[Collected data entries]

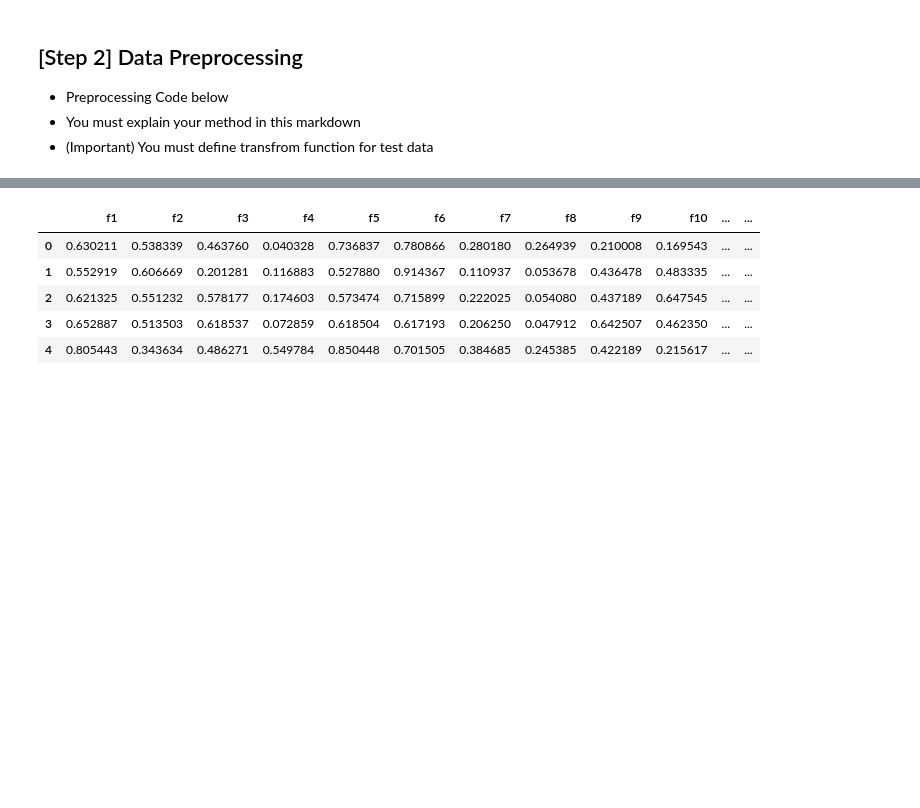
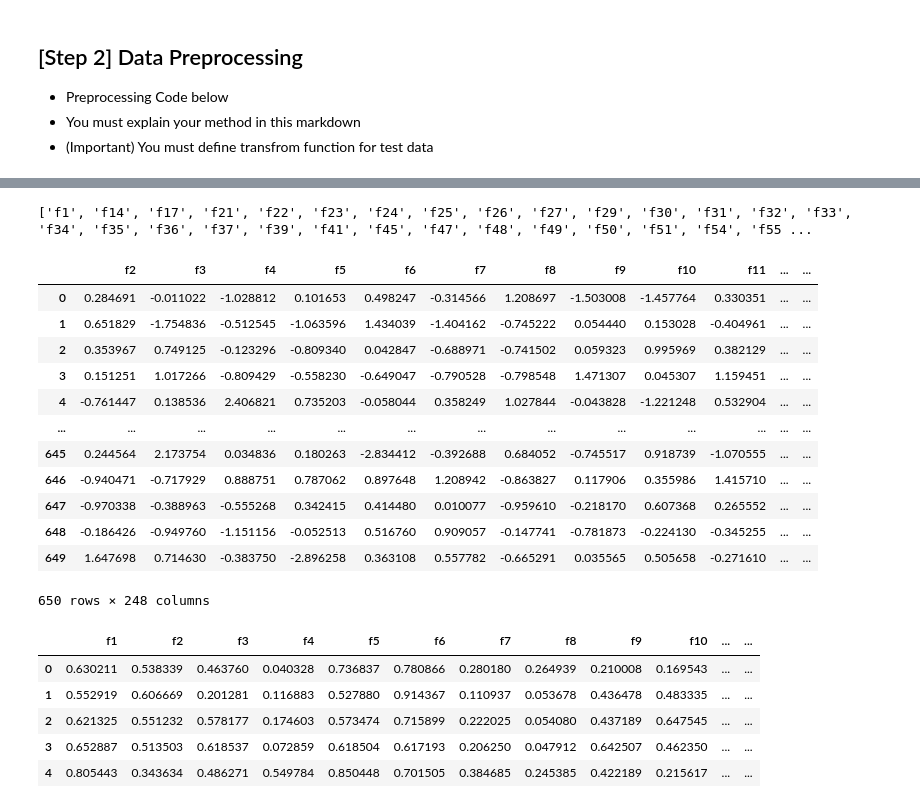
Before and after one commit to robinjoo1015/artificial-intelligence-2022-2, a Jupyter notebook: FINAL/Practice_Code_NB.ipynb, the cells around one changed output, grey strips where cells are left out. Cells and saved outputs as stored; diff of their text form; code cells hidden in the pictures; blank space fills up the shorter version.

```diff
--- a/FINAL/Practice Code.ipynb
+++ b/FINAL/Practice_Code_NB.ipynb
@@ -84,3 +84,6 @@ Name: answer, dtype: float64
 * Preprocessing Code below
 * You must explain your method in this markdown
 * (Important) You must define transfrom function for test data
+# %%
+# Dictionary to store various experimental training dataset
+X_data_dict = {'X_data': X_data}
@@ -87,3 +113,31 @@ Name: answer, dtype: float64
+# %%
+# Generate new dataset by dropping columns with correlation value equal or larger than threshold(0.8)
+X_data_drop = X_data.copy()
+drop_col = []
+for col in X_data_corr.columns:
+    for row in X_data_corr.index:
+        if X_data_corr[col][row] >= 0.8:
+            X_data_drop.drop(columns=col, inplace=True)
+            drop_col.append(col)
+            break
+X_data_dict['X_data_drop'] = X_data_drop
+print(drop_col)
+X_data_drop
+# %% [output]
+['f1', 'f14', 'f17', 'f21', 'f22', 'f23', 'f24', 'f25', 'f26', 'f27', 'f29', 'f30', 'f31', 'f32', 'f33', 'f34', 'f35', 'f36', 'f37', 'f39', 'f41', 'f45', 'f47', 'f48', 'f49', 'f50', 'f51', 'f54', 'f55 ...
+|  | f2 | f3 | f4 | f5 | f6 | f7 | f8 | f9 | f10 | f11 | ... | ... |
+| 0 | 0.284691 | -0.011022 | -1.028812 | 0.101653 | 0.498247 | -0.314566 | 1.208697 | -1.503008 | -1.457764 | 0.330351 | ... | ... |
+| 1 | 0.651829 | -1.754836 | -0.512545 | -1.063596 | 1.434039 | -1.404162 | -0.745222 | 0.054440 | 0.153028 | -0.404961 | ... | ... |
+| 2 | 0.353967 | 0.749125 | -0.123296 | -0.809340 | 0.042847 | -0.688971 | -0.741502 | 0.059323 | 0.995969 | 0.382129 | ... | ... |
+| 3 | 0.151251 | 1.017266 | -0.809429 | -0.558230 | -0.649047 | -0.790528 | -0.798548 | 1.471307 | 0.045307 | 1.159451 | ... | ... |
+| 4 | -0.761447 | 0.138536 | 2.406821 | 0.735203 | -0.058044 | 0.358249 | 1.027844 | -0.043828 | -1.221248 | 0.532904 | ... | ... |
+| ... | ... | ... | ... | ... | ... | ... | ... | ... | ... | ... | ... | ... |
+| 645 | 0.244564 | 2.173754 | 0.034836 | 0.180263 | -2.834412 | -0.392688 | 0.684052 | -0.745517 | 0.918739 | -1.070555 | ... | ... |
+| 646 | -0.940471 | -0.717929 | 0.888751 | 0.787062 | 0.897648 | 1.208942 | -0.863827 | 0.117906 | 0.355986 | 1.415710 | ... | ... |
+| 647 | -0.970338 | -0.388963 | -0.555268 | 0.342415 | 0.414480 | 0.010077 | -0.959610 | -0.218170 | 0.607368 | 0.265552 | ... | ... |
+| 648 | -0.186426 | -0.949760 | -1.151156 | -0.052513 | 0.516760 | 0.909057 | -0.147741 | -0.781873 | -0.224130 | -0.345255 | ... | ... |
+| 649 | 1.647698 | 0.714630 | -0.383750 | -2.896258 | 0.363108 | 0.557782 | -0.665291 | 0.035565 | 0.505658 | -0.271610 | ... | ... |
+650 rows × 248 columns
 # %%
 # Sample Code - Min Max Scaling
 import warnings
```
Also changed, not shown: parts of 12 cells of this notebook.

* [Problem description] Print every line above exactly as given, but not the pictures.

* [Result]
Before and after one commit to robinjoo1015/artificial-intelligence-2022-2, a Jupyter notebook: FINAL/Practice_Code_NB.ipynb, the cells around one changed output, grey strips where cells are left out. Cells and saved outputs as stored; diff of their text form; code cells hidden in the pictures; blank space fills up the shorter version.

```diff
--- a/FINAL/Practice Code.ipynb
+++ b/FINAL/Practice_Code_NB.ipynb
@@ -84,3 +84,6 @@ Name: answer, dtype: float64
 * Preprocessing Code below
 * You must explain your method in this markdown
 * (Important) You must define transfrom function for test data
+# %%
+# Dictionary to store various experimental training dataset
+X_data_dict = {'X_data': X_data}
@@ -87,3 +113,31 @@ Name: answer, dtype: float64
+# %%
+# Generate new dataset by dropping columns with correlation value equal or larger than threshold(0.8)
+X_data_drop = X_data.copy()
+drop_col = []
+for col in X_data_corr.columns:
+    for row in X_data_corr.index:
+        if X_data_corr[col][row] >= 0.8:
+            X_data_drop.drop(columns=col, inplace=True)
+            drop_col.append(col)
+            break
+X_data_dict['X_data_drop'] = X_data_drop
+print(drop_col)
+X_data_drop
+# %% [output]
+['f1', 'f14', 'f17', 'f21', 'f22', 'f23', 'f24', 'f25', 'f26', 'f27', 'f29', 'f30', 'f31', 'f32', 'f33', 'f34', 'f35', 'f36', 'f37', 'f39', 'f41', 'f45', 'f47', 'f48', 'f49', 'f50', 'f51', 'f54', 'f55 ...
+|  | f2 | f3 | f4 | f5 | f6 | f7 | f8 | f9 | f10 | f11 | ... | ... |
+| 0 | 0.284691 | -0.011022 | -1.028812 | 0.101653 | 0.498247 | -0.314566 | 1.208697 | -1.503008 | -1.457764 | 0.330351 | ... | ... |
+| 1 | 0.651829 | -1.754836 | -0.512545 | -1.063596 | 1.434039 | -1.404162 | -0.745222 | 0.054440 | 0.153028 | -0.404961 | ... | ... |
+| 2 | 0.353967 | 0.749125 | -0.123296 | -0.809340 | 0.042847 | -0.688971 | -0.741502 | 0.059323 | 0.995969 | 0.382129 | ... | ... |
+| 3 | 0.151251 | 1.017266 | -0.809429 | -0.558230 | -0.649047 | -0.790528 | -0.798548 | 1.471307 | 0.045307 | 1.159451 | ... | ... |
+| 4 | -0.761447 | 0.138536 | 2.406821 | 0.735203 | -0.058044 | 0.358249 | 1.027844 | -0.043828 | -1.221248 | 0.532904 | ... | ... |
+| ... | ... | ... | ... | ... | ... | ... | ... | ... | ... | ... | ... | ... |
+| 645 | 0.244564 | 2.173754 | 0.034836 | 0.180263 | -2.834412 | -0.392688 | 0.684052 | -0.745517 | 0.918739 | -1.070555 | ... | ... |
+| 646 | -0.940471 | -0.717929 | 0.888751 | 0.787062 | 0.897648 | 1.208942 | -0.863827 | 0.117906 | 0.355986 | 1.415710 | ... | ... |
+| 647 | -0.970338 | -0.388963 | -0.555268 | 0.342415 | 0.414480 | 0.010077 | -0.959610 | -0.218170 | 0.607368 | 0.265552 | ... | ... |
+| 648 | -0.186426 | -0.949760 | -1.151156 | -0.052513 | 0.516760 | 0.909057 | -0.147741 | -0.781873 | -0.224130 | -0.345255 | ... | ... |
+| 649 | 1.647698 | 0.714630 | -0.383750 | -2.896258 | 0.363108 | 0.557782 | -0.665291 | 0.035565 | 0.505658 | -0.271610 | ... | ... |
+650 rows × 248 columns
 # %%
 # Sample Code - Min Max Scaling
 import warnings
```
Also changed, not shown: parts of 12 cells of this notebook.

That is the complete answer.